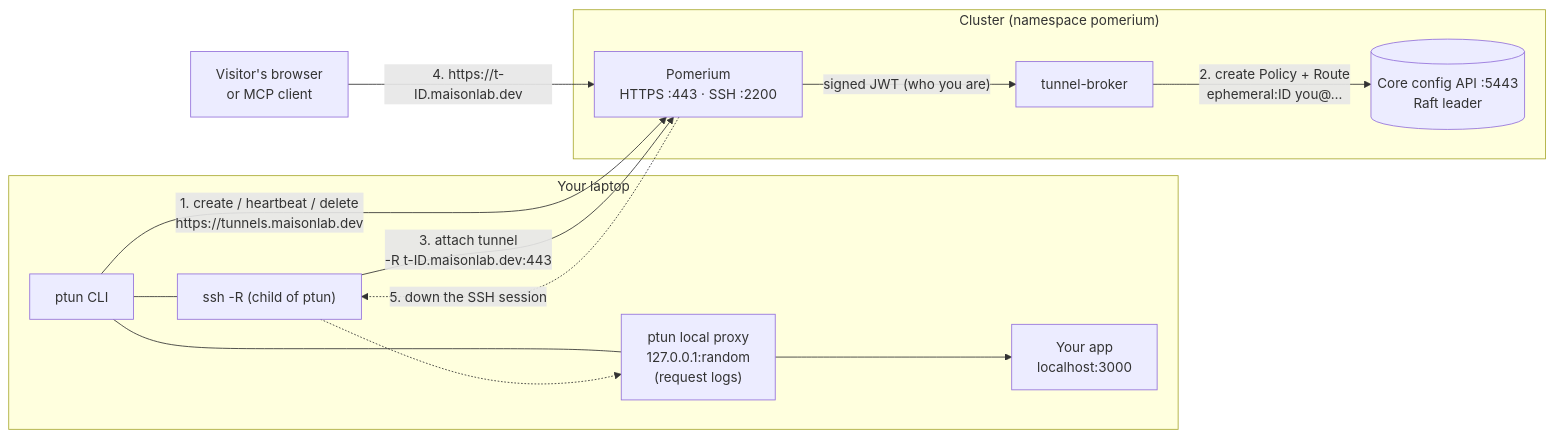
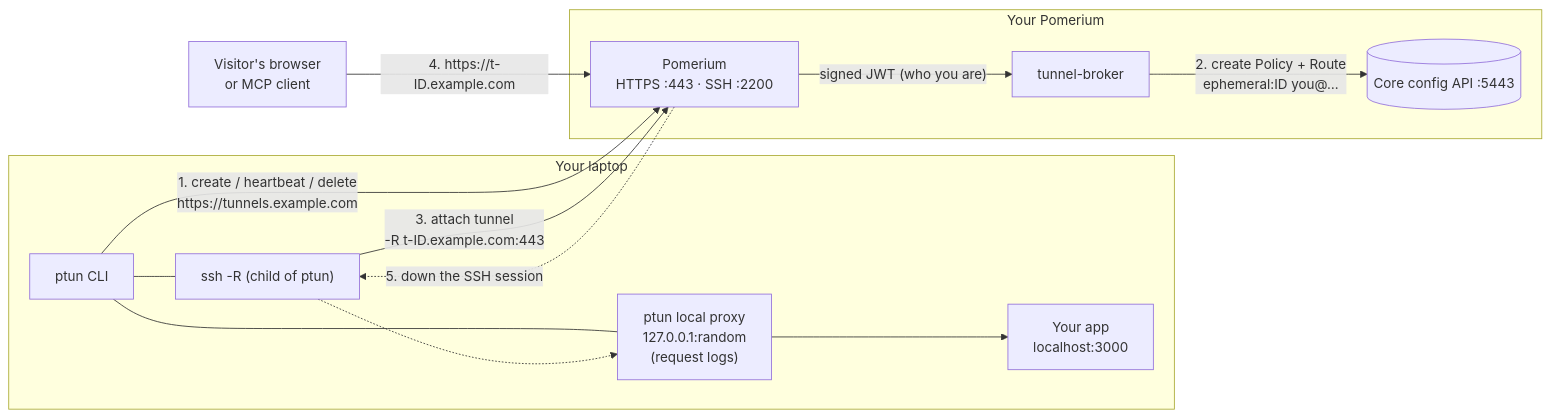
The first of 2 diagrams in README.md (nickytonline/ptun), drawn with Mermaid before and after one commit. The commit also changed other lines of this file and 18 other files, not shown here.

````diff
--- a/README.md
+++ b/README.md
@@ -87,28 +98,28 @@
 ```mermaid
 flowchart LR
   subgraph laptop["Your laptop"]
     app["Your app<br/>localhost:3000"]
     proxy["ptun local proxy<br/>127.0.0.1:random<br/>(request logs)"]
     cli["ptun CLI"]
     ssh["ssh -R (child of ptun)"]
     cli --- proxy
     cli --- ssh
     proxy --> app
   end
 
   visitor["Visitor's browser<br/>or MCP client"]
 
-  subgraph cluster["Cluster (namespace pomerium)"]
+  subgraph server["Your Pomerium"]
     pom["Pomerium<br/>HTTPS :443 · SSH :2200"]
     broker["tunnel-broker"]
-    cfg[("Core config API :5443<br/>Raft leader")]
+    cfg[("Core config API :5443")]
   end
 
-  cli -- "1. create / heartbeat / delete<br/>https://tunnels.maisonlab.dev" --> pom
+  cli -- "1. create / heartbeat / delete<br/>https://tunnels.example.com" --> pom
   pom -- "signed JWT (who you are)" --> broker
   broker -- "2. create Policy + Route<br/>ephemeral:ID you@…" --> cfg
-  ssh -- "3. attach tunnel<br/>-R t-ID.maisonlab.dev:443" --> pom
-  visitor -- "4. https://t-ID.maisonlab.dev" --> pom
+  ssh -- "3. attach tunnel<br/>-R t-ID.example.com:443" --> pom
+  visitor -- "4. https://t-ID.example.com" --> pom
   pom -. "5. down the SSH session" .-> ssh
   ssh -.-> proxy
 ```
````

════════════════════

_Work instruction:_
Write out every line of the entries that holds the word "tunnels".

_Solution to this task:_
-  cli -- "1. create / heartbeat / delete<br/>https://tunnels.maisonlab.dev" --> pom
+  cli -- "1. create / heartbeat / delete<br/>https://tunnels.example.com" --> pom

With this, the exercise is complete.